───── Materials provided
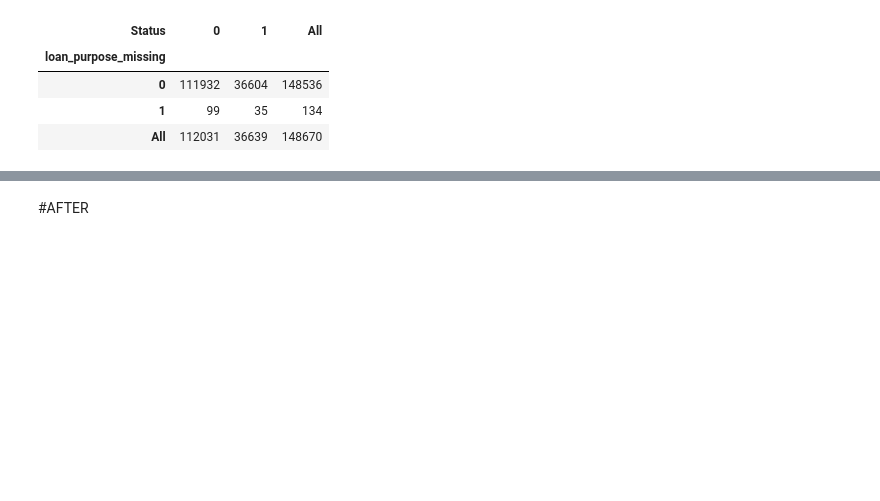
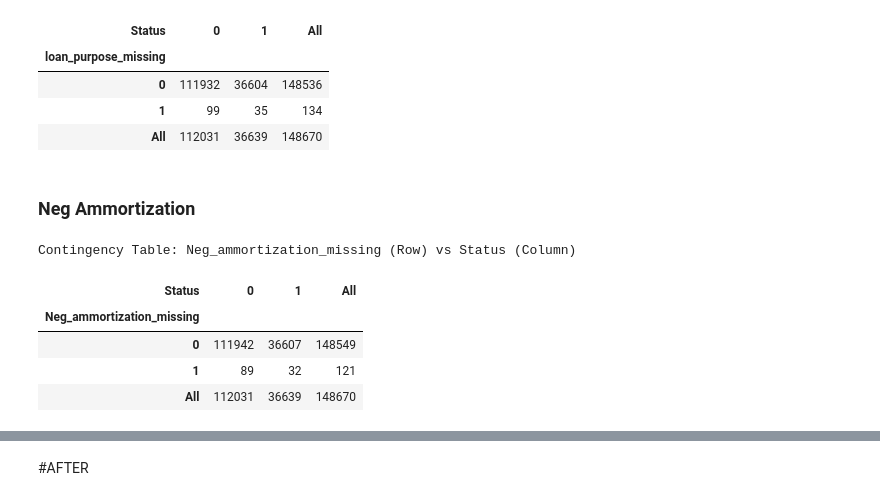
Before and after one commit to marcolari06-maker/loan-default-prediction, a Jupyter notebook: LDP_DMML.ipynb, the cells around one changed output, grey strips where cells are left out. Drawn from its saved outputs; the diff is of its cells as text; code cells hidden in the pictures; blank space fills up the shorter version.

```diff
--- a/LDP_DMML.ipynb
+++ b/LDP_DMML.ipynb
@@ -443,3 +446,21 @@ Contingency Table: loan_purpose_missing (Row) vs Status (Column)
 | 0 | 111932 | 36604 | 148536 |
 | 1 | 99 | 35 | 134 |
 | All | 112031 | 36639 | 148670 |
+# %% [markdown]
+### Neg Ammortization
+# %%
+# Create a binary flag: 1 if missing, 0 if present
+df_github['Neg_ammortization_missing'] = df_github['Neg_ammortization'].isnull().astype(int)
+
+# Generate the contingency table
+leakage_table = pd.crosstab(df_github['Neg_ammortization_missing'], df_github['Status'], margins=True)
+df_github = df_github.drop(columns=['Neg_ammortization_missing'])
+print("Contingency Table: Neg_ammortization_missing (Row) vs Status (Column)")
+display(leakage_table)
+# %% [output]
+Contingency Table: Neg_ammortization_missing (Row) vs Status (Column)
+| Status | 0 | 1 | All |
+| Neg_ammortization_missing |  |  |  |
+| 0 | 111942 | 36607 | 148549 |
+| 1 | 89 | 32 | 121 |
+| All | 112031 | 36639 | 148670 |
```
Also changed, not shown: parts of 7 cells of this notebook.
──────────
Directions: Copy the material above word for word, images excluded.

Response for this exercise:
Before and after one commit to marcolari06-maker/loan-default-prediction, a Jupyter notebook: LDP_DMML.ipynb, the cells around one changed output, grey strips where cells are left out. Drawn from its saved outputs; the diff is of its cells as text; code cells hidden in the pictures; blank space fills up the shorter version.

```diff
--- a/LDP_DMML.ipynb
+++ b/LDP_DMML.ipynb
@@ -443,3 +446,21 @@ Contingency Table: loan_purpose_missing (Row) vs Status (Column)
 | 0 | 111932 | 36604 | 148536 |
 | 1 | 99 | 35 | 134 |
 | All | 112031 | 36639 | 148670 |
+# %% [markdown]
+### Neg Ammortization
+# %%
+# Create a binary flag: 1 if missing, 0 if present
+df_github['Neg_ammortization_missing'] = df_github['Neg_ammortization'].isnull().astype(int)
+
+# Generate the contingency table
+leakage_table = pd.crosstab(df_github['Neg_ammortization_missing'], df_github['Status'], margins=True)
+df_github = df_github.drop(columns=['Neg_ammortization_missing'])
+print("Contingency Table: Neg_ammortization_missing (Row) vs Status (Column)")
+display(leakage_table)
+# %% [output]
+Contingency Table: Neg_ammortization_missing (Row) vs Status (Column)
+| Status | 0 | 1 | All |
+| Neg_ammortization_missing |  |  |  |
+| 0 | 111942 | 36607 | 148549 |
+| 1 | 89 | 32 | 121 |
+| All | 112031 | 36639 | 148670 |
```
Also changed, not shown: parts of 7 cells of this notebook.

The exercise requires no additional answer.